Kentaro was left holding the rights after previous owner Setanta collapsed in August, with limited interest from other broadcasters as England have already qualified for the tournament in South Africa next year.
Digital agency Perform therefore agreed to screen coverage of the game on a dedicated website, along with a range of third-party sites. One-off subscription was available for up to £11.99.
According to the firm, around half a million people watched the game online, with nine in 10 viewers saying that they found the picture quality "satisfactory or better" in a post-match survey.
The poll also indicated that 87% of viewers felt that the game offered value for money and 89% stated that they would watch sport on the web again. The landmark broadcast has also stirred an interesting debate on Digital Spy's Broadcasting forum.
It is estimated that between 250,000 and 300,000 people paid between £4.99 and £11.99 to purchase the game. However, the use of third-party sites and the marketing tie-up with Bet365 - in which users could watch the game for free after creating and funding a betting account - means that accurately estimating exact revenue from the project is difficult.
In a statement, Perform chairman Andrew Croker described the online broadcast as an "extremely successful and ground-breaking" initiative.
He added: "An innovative marketing approach particularly with national newspapers, betting and ISP affiliates meant that we were able to get this out to a broad audience and make it a huge success.
"Additionally, from a customer service, production and distribution point of view, we felt it went very smoothly."
Despite declining to confirm exact viewing figures for the game, Kentaro chief executive Philipp Grothe said that this approach to sports broadcasting would likely be replicated in future.
"Not only have we delivered Britain's largest ever live pay-to-view internet sports audience but commercially the venture has proved itself as a viable model for future games," he explained.
"Technology has ignited a revolution in people's viewing habits and there is a new sports broadcast platform developing on the broadband-enabled internet."
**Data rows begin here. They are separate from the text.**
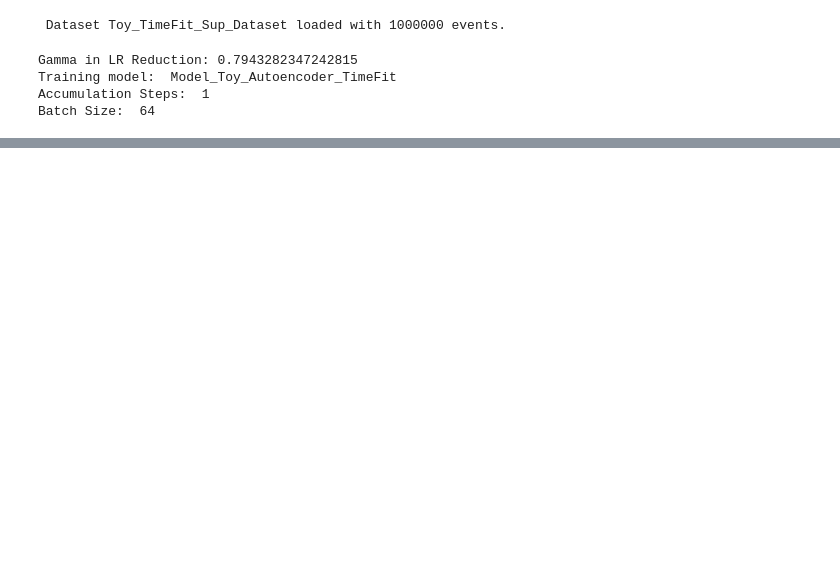
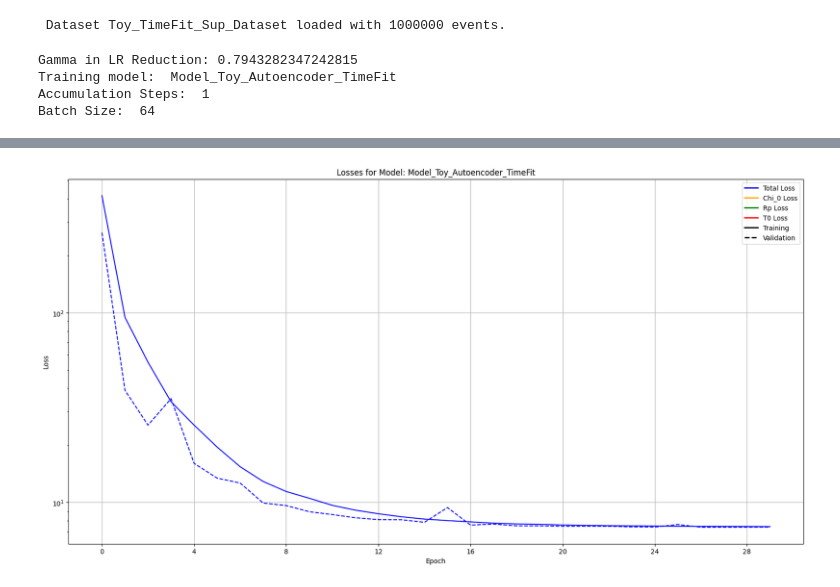
Before and after one commit to fedor-tairli/CDEProject, a Jupyter notebook: AutoencoderGeometry/Code/Toy_TimeFit_Model.ipynb, the cells around one changed output, grey strips where cells are left out. Drawn from its saved outputs; the diff is of its cells as text; code cells hidden in the pictures; blank space fills up the shorter version.

```diff
--- a/AutoencoderGeometry/Code/Toy_TimeFit_Model.ipynb
+++ b/AutoencoderGeometry/Code/Toy_TimeFit_Model.ipynb
@@ -203,0 +235,39 @@ KeyboardInterrupt:
+# %%
+# Loss Plot
+from matplotlib.lines import Line2D
+Model_Names = [model.Name]
+Trackers = [tracker]
+for Model_Name,Tracker in zip(Model_Names,Trackers):
+    EpochLosses    = Tracker.EpochLoss
+    EpochValLosses = Tracker.EpochValLoss
+    Keys = list(EpochLosses.keys())
+    Nepochs = len(EpochLosses[Keys[0]])
+
+    ax = plt.figure(figsize=(20, 10)).gca()
+
+    # Define colors
+    colors = ['blue', 'orange', 'green', 'red','cyan','purple','magenta','yellow']
+
+
+    custom_lines = []
+    custom_keys  = []
+    for i in range(len(Keys)):
+        plt.plot(EpochLosses[Keys[i]]   , color=colors[i], label=Keys[i] + ' - Training')
+        plt.plot(EpochValLosses[Keys[i]], color=colors[i], label=Keys[i] + ' - Validation', linestyle='dashed')
+        custom_lines.append(Line2D([0], [0], color=colors[i], lw=2))
+        custom_keys.append(Keys[i]+' Loss')
+
+    custom_lines+= [Line2D([0], [0], color='black', lw=2),
+                    Line2D([0], [0], color='black', lw=2, linestyle='dashed')]
+    custom_keys += ['Training', 'Validation']
+
+
+    ax.legend(custom_lines, custom_keys)
+    ax.xaxis.set_major_locator(plt.MaxNLocator(integer=True)) # integer ticks
+    ax.set_title('Losses for Model: ' + Model_Name)
+    ax.set_xlabel('Epoch')
+    ax.set_ylabel('Loss')
+    ax.set_yscale('log')
+    ax.grid()
+# %% [output]
+[figure, added]
```
Also changed, not shown: parts of 13 cells of this notebook, 11 other files.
After having a £1m bid for the rights knocked back by Kentaro, the BBC agreed a late deal to show highlights of the match, which attracted a peak audience of 4.3m viewers.